What the task requires:
Check each line of the data below for the word "context", then extract the ones that have it.

** Opening Data for analysis block **

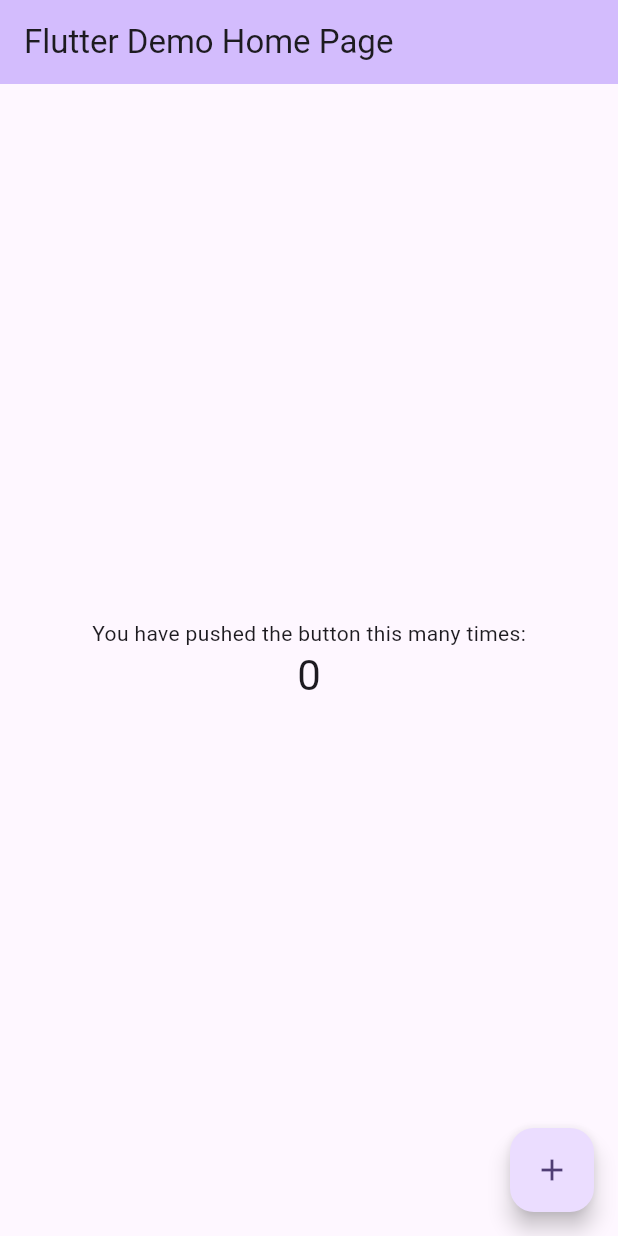
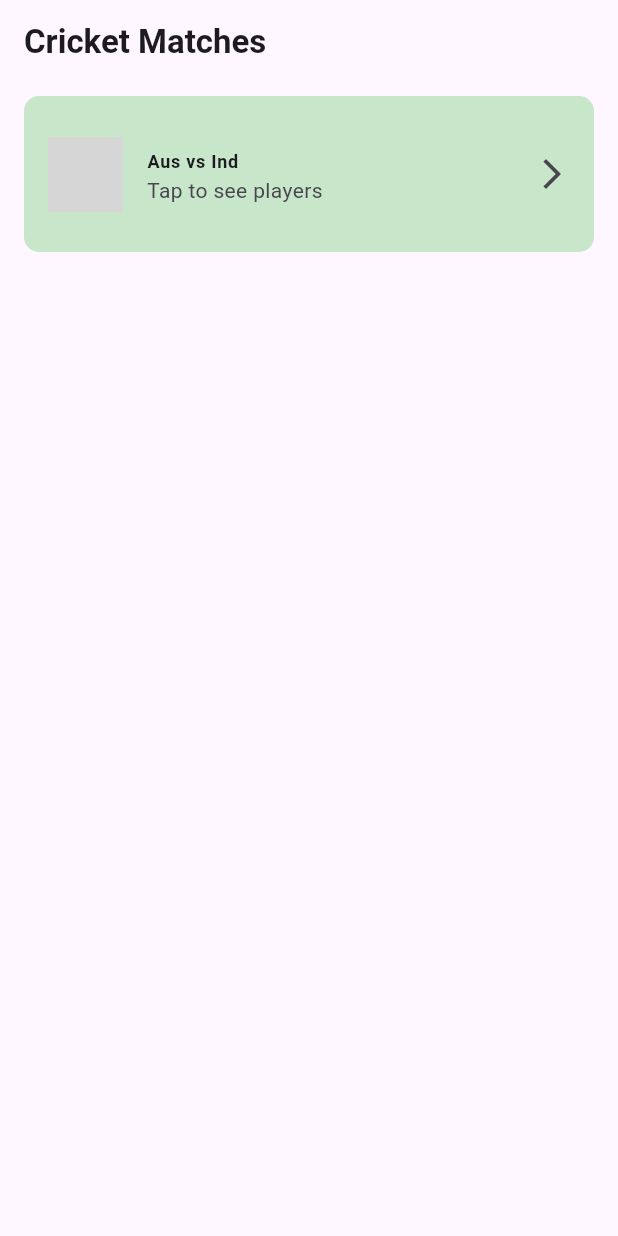
Before and after one commit to riteshpn/cricket, a Flutter app: the screen it shows after launch, on a phone screen of 412 x 824 dp. Run offline on Flutter 3.47's test engine with Material 3 defaults, Android fonts, the phone set to English and light mode, and no system bars; network calls fail; grey boxes are pictures that could not be loaded.

Commit message:
add_repo_class ui model class view model

```diff
--- /dev/null
+++ b/lib/cricket/model/data_model.dart/cricket_data_model.dart
@@ -0,0 +1,63 @@
+// post_detail_data_model.dart
+class ApiResponse {
+  final List<Team> data;
+  final String status;
+
+  ApiResponse({required this.data, required this.status});
+
+  factory ApiResponse.fromJson(Map<String, dynamic> json) {
+    return ApiResponse(
+      data: (json['data'] as List).map((e) => Team.fromJson(e)).toList(),
+      status: json['status'],
+    );
+  }
+}
+
+class Team {
+  final String teamName;
+  final String img;
+  final List<Player> players;
+
+  Team({required this.teamName, required this.img, required this.players});
+
+  factory Team.fromJson(Map<String, dynamic> json) {
+    return Team(
+      teamName: json['teamName'],
+      img: json['img'],
+      players:
+          (json['players'] as List).map((e) => Player.fromJson(e)).toList(),
+    );
+  }
+}
+
+class Player {
+  final String id;
+  final String name;
+  final String role;
+  final String battingStyle;
+  final String? bowlingStyle;
+  final String country;
+  final String playerImg;
+
+  Player({
+    required this.id,
+    required this.name,
+    required this.role,
+    required this.battingStyle,
+    this.bowlingStyle,
+    required this.country,
+    required this.playerImg,
+  });
+
+  factory Player.fromJson(Map<String, dynamic> json) {
+    return Player(
+      id: json['id'],
+      name: json['name'],
+      role: json['role'],
+      battingStyle: json['battingStyle'],
+      bowlingStyle: json['bowlingStyle'],
+      country: json['country'],
+      playerImg: json['playerImg'],
+    );
+  }
+}
--- /dev/null
+++ b/lib/cricket/model/domai_model.dart/domain_cricket_model.dart
@@ -0,0 +1,39 @@
+// class DomainCricketModel {
+//   final String teamName;
+//   final String img;
+//   final List<String> players;
+//   DomainCricketModel({
+//     required this.teamName,
+//     required this.img,
+//     required this.players,
+//   });
+// }
+// domain_cricket_model.dart
+
+
+class DomainCricketModel {
+  final String teamName;
+  final String img;
+  final List<DomainPlayerModel> players;
+
+  DomainCricketModel({
+    required this.teamName,
+    required this.img,
+    required this.players,
+  });
+}
+class DomainPlayerModel {
+  final String name;
+  final String role;
+  final String battingStyle;
+  final String bowlingStyle;
+  final String country;
+
+  DomainPlayerModel({
+    required this.name,
+    required this.role,
+    required this.battingStyle,
+    required this.bowlingStyle,
+    required this.country,
+  });
+}
--- /dev/null
+++ b/lib/cricket/repo/cricket_repo_service.dart
@@ -0,0 +1,22 @@
+// api_service_impl.dart
+import 'dart:convert';
+
+import 'package:cricket/cricket/model/data_model.dart/cricket_data_model.dart';
+import 'package:cricket/cricket/repo/cricket_repo_class.dart';
+import 'package:http/http.dart' as http;
+
+class ApiServiceImpl implements IApiService {
+  final String _url =
+      "https://api.cricapi.com/v1/series_squad?apikey=74a1470c-536e-4031-be51-071779827df0&id=75e7d04b-267a-4e76-9f5a-5cbbf4f4a983";
+
+  @override
+  Future<ApiResponse> fetchTeamDetails() async {
+    final response = await http.get(Uri.parse(_url));
+    if (response.statusCode == 200) {
+      final data = json.decode(response.body);
+      return ApiResponse.fromJson(data);
+    } else {
+      throw Exception('Failed to load team details');
+    }
+  }
+}
--- /dev/null
+++ b/lib/cricket/view/cricket_screen.dart
@@ -0,0 +1,67 @@
+import 'package:cricket/cricket/view/player_detail_screen.dart';
+import 'package:cricket/cricket/view_model/cricket_view_model.dart';
+import 'package:flutter/material.dart';
+import 'package:provider/provider.dart';
+
+class CricketListScreen extends StatelessWidget {
+  @override
+  Widget build(BuildContext context) {
+    return Scaffold(
+      appBar: AppBar(
+        title: Consumer<CricketProvider>(
+          builder: (context, cricketProvider, child) {
+            return Text(
+              cricketProvider.cricketMatches,
+              style: const TextStyle(fontWeight: FontWeight.bold),
+            );
+          },
+        ),
+      ),
+      body: Consumer<CricketProvider>(
+        builder: (context, cricketProvider, child) {
+          return ListView.builder(
+            itemCount: cricketProvider.cricket.length,
+            itemBuilder: (context, index) {
+              final match = cricketProvider.cricket[index];
+
+              return Card(
+                color: Colors.green.shade100,
+                margin: const EdgeInsets.symmetric(vertical: 8, horizontal: 16),
+                elevation: 0,
+                shape: RoundedRectangleBorder(
+                    borderRadius: BorderRadius.circular(10)),
+                child: ListTile(
+                  contentPadding: const EdgeInsets.all(16),
+                  leading: ClipRRect(
+                    borderRadius: BorderRadius.circular(5),
+                    child: Image.network(
+                      match.img,
+                      width: 50,
+                      height: 50,
+                      fit: BoxFit.cover,
+                    ),
+                  ),
+                  title: Text(
+                    match.teamName,
+                    style: TextStyle(fontWeight: FontWeight.bold, fontSize: 12),
+                  ),
+                  subtitle: Text('Tap to see players'),
+                  trailing: Icon(Icons.arrow_forward_ios),
+                  onTap: () {
+                    Navigator.push(
+                      context,
+                      MaterialPageRoute(
+                        builder: (context) => PlayerListScreen(
+                            players: match.players, teamName: match.teamName),
+                      ),
+                    );
+                  },
+                ),
+              );
+            },
+          );
+        },
+      ),
+    );
+  }
+}
--- /dev/null
+++ b/lib/cricket/view_model/cricket_view_model.dart
@@ -0,0 +1,81 @@
+import 'package:cricket/cricket/model/data_model.dart/cricket_data_model.dart'; // API response models
+import 'package:cricket/cricket/model/domai_model.dart/domain_cricket_model.dart'; // Domain models
+import 'package:cricket/cricket/repo/cricket_repo_service.dart'; // API service
+import 'package:flutter/material.dart';
+
+class CricketProvider extends ChangeNotifier {
+  String cricketMatches = "Cricket Matches";
+  List<DomainCricketModel> _cricket = [
+    DomainCricketModel(
+      teamName: "Aus vs Ind",
+      img:"https://www.cricadium.com/wp-content/uploads/2024/10/Cricadium-2024-10-12T183240.828-jpg.webp",
+      players: [
+        DomainPlayerModel(
+          name: "Virat Kohli",
+          role: "Batsman",
+          battingStyle: "Right Handed Bat",
+          bowlingStyle: "None",
+          country: "India",
+        ),
+        DomainPlayerModel(
+          name: "Player 2",
+          role: "Bowler",
+          battingStyle: "Left Handed Bat",
+          bowlingStyle: "Right-arm offbreak",
+          country: "Australia",
+        ),
+      ],
+    )
+  ];
+
+  List<DomainCricketModel> get cricket => _cricket;
+
+  CricketProvider() {
+    _initialize();
+  }
+
+  void _initialize() async {
+    await fetchCricketData();
+  }
+
+  Future<void> fetchCricketData() async {
+    notifyListeners();
+    final cricketService = ApiServiceImpl();
+    try {
+      ApiResponse cricketTeamList = await cricketService.fetchTeamDetails();
+
+      List<DomainCricketModel> cricketTeamNames = [];
+      for (int i = 0; i < cricketTeamList.data.length; i++) {
+        var team = cricketTeamList.data[i];
+        print(team);
+
+        List<DomainPlayerModel> playerDetails = [];
+        for (int p = 0; p < team.players.length; p++) {
+          var player = team.players[p];
+
+          var playerDomainModel = DomainPlayerModel(
+            name: player.name,
+            role: player.role,
+            battingStyle: player.battingStyle,
+            bowlingStyle: player.bowlingStyle ?? "None",
+            country: player.country,
+          );
+
+          playerDetails.add(playerDomainModel);
+        }
+        var cricketModel = DomainCricketModel(
+          teamName: team.teamName,
+          img: team.img,
+          players: playerDetails,
+        );
+
+        cricketTeamNames.add(cricketModel);
+      }
+
+      _cricket = cricketTeamNames;
+      notifyListeners();
+    } catch (e) {
+      print('Error fetching cricket data: $e');
+    }
+  }
+}
--- a/lib/main.dart
+++ b/lib/main.dart
@@ -1,125 +1,22 @@
+import 'package:cricket/cricket/view/cricket_screen.dart';
+import 'package:cricket/cricket/view_model/cricket_view_model.dart';
 import 'package:flutter/material.dart';
+import 'package:provider/provider.dart';
 
 void main() {
-  runApp(const MyApp());
+  runApp(
+    ChangeNotifierProvider(
+      create: (context) => CricketProvider(),
+      child: MyApp(),
+    ),
+  );
 }
 
 class MyApp extends StatelessWidget {
-  const MyApp({super.key});
-
-  // This widget is the root of your application.
   @override
   Widget build(BuildContext context) {
     return MaterialApp(
-      title: 'Flutter Demo',
-      theme: ThemeData(
-        // This is the theme of your application.
-        //
-        // TRY THIS: Try running your application with "flutter run". You'll see
-        // the application has a purple toolbar. Then, without quitting the app,
-        // try changing the seedColor in the colorScheme below to Colors.green
-        // and then invoke "hot reload" (save your changes or press the "hot
-        // reload" button in a Flutter-supported IDE, or press "r" if you used
-        // the command line to start the app).
-        //
-        // Notice that the counter didn't reset back to zero; the application
-        // state is not lost during the reload. To reset the state, use hot
-        // restart instead.
-        //
-        // This works for code too, not just values: Most code changes can be
-        // tested with just a hot reload.
-        colorScheme: ColorScheme.fromSeed(seedColor: Colors.deepPurple),
-        useMaterial3: true,
-      ),
-      home: const MyHomePage(title: 'Flutter Demo Home Page'),
+      home: CricketListScreen(),
     );
   }
 }
-
-class MyHomePage extends StatefulWidget {
-  const MyHomePage({super.key, required this.title});
-
-  // This widget is the home page of your application. It is stateful, meaning
-  // that it has a State object (defined below) that contains fields that affect
-  // how it looks.
-
-  // This class is the configuration for the state. It holds the values (in this
-  // case the title) provided by the parent (in this case the App widget) and
-  // used by the build method of the State. Fields in a Widget subclass are
-  // always marked "final".
-
-  final String title;
-
-  @override
-  State<MyHomePage> createState() => _MyHomePageState();
-}
-
-class _MyHomePageState extends State<MyHomePage> {
-  int _counter = 0;
-
-  void _incrementCounter() {
-    setState(() {
-      // This call to setState tells the Flutter framework that something has
-      // changed in this State, which causes it to rerun the build method below
-      // so that the display can reflect the updated values. If we changed
-      // _counter without calling setState(), then the build method would not be
-      // called again, and so nothing would appear to happen.
-      _counter++;
-    });
-  }
-
-  @override
-  Widget build(BuildContext context) {
-    // This method is rerun every time setState is called, for instance as done
-    // by the _incrementCounter method above.
-    //
-    // The Flutter framework has been optimized to make rerunning build methods
-    // fast, so that you can just rebuild anything that needs updating rather
-    // than having to individually change instances of widgets.
-    return Scaffold(
-      appBar: AppBar(
-        // TRY THIS: Try changing the color here to a specific color (to
-        // Colors.amber, perhaps?) and trigger a hot reload to see the AppBar
-        // change color while the other colors stay the same.
-        backgroundColor: Theme.of(context).colorScheme.inversePrimary,
-        // Here we take the value from the MyHomePage object that was created by
-        // the App.build method, and use it to set our appbar title.
-        title: Text(widget.title),
-      ),
-      body: Center(
-        // Center is a layout widget. It takes a single child and positions it
-        // in the middle of the parent.
-        child: Column(
-          // Column is also a layout widget. It takes a list of children and
-          // arranges them vertically. By default, it sizes itself to fit its
-          // children horizontally, and tries to be as tall as its parent.
-          //
-          // Column has various properties to control how it sizes itself and
-          // how it positions its children. Here we use mainAxisAlignment to
-          // center the children vertically; the main axis here is the vertical
-          // axis because Columns are vertical (the cross axis would be
-          // horizontal).
-          //
-          // TRY THIS: Invoke "debug painting" (choose the "Toggle Debug Paint"
-          // action in the IDE, or press "p" in the console), to see the
-          // wireframe for each widget.
-          mainAxisAlignment: MainAxisAlignment.center,
-          children: <Widget>[
-            const Text(
-              'You have pushed the button this many times:',
-            ),
-            Text(
-              '$_counter',
-              style: Theme.of(context).textTheme.headlineMedium,
-            ),
-          ],
-        ),
-      ),
-      floatingActionButton: FloatingActionButton(
-        onPressed: _incrementCounter,
-        tooltip: 'Increment',
-        child: const Icon(Icons.add),
-      ), // This trailing comma makes auto-formatting nicer for build methods.
-    );
-  }
-}
--- a/pubspec.yaml
+++ b/pubspec.yaml
@@ -35,6 +35,8 @@ dependencies:
   # The following adds the Cupertino Icons font to your application.
   # Use with the CupertinoIcons class for iOS style icons.
   cupertino_icons: ^1.0.8
+  provider: ^6.1.2
+  http: ^1.2.2
 
 dev_dependencies:
   flutter_test:
```
Also changed, not shown: lib/cricket/repo/cricket_repo_class.dart (added, +7 -0 lines), lib/cricket/view/player_detail_screen.dart (added, +40 -0 lines), lib/cricket/view/players_details.dart (added, +36 -0 lines), pubspec.lock.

** Closing Data for analysis block **

Solution to this task:
+  Widget build(BuildContext context) {
+          builder: (context, cricketProvider, child) {
+        builder: (context, cricketProvider, child) {
+            itemBuilder: (context, index) {
+                      context,
+                        builder: (context) => PlayerListScreen(
+      create: (context) => CricketProvider(),
   Widget build(BuildContext context) {
-  Widget build(BuildContext context) {
-        backgroundColor: Theme.of(context).colorScheme.inversePrimary,
-              style: Theme.of(context).textTheme.headlineMedium,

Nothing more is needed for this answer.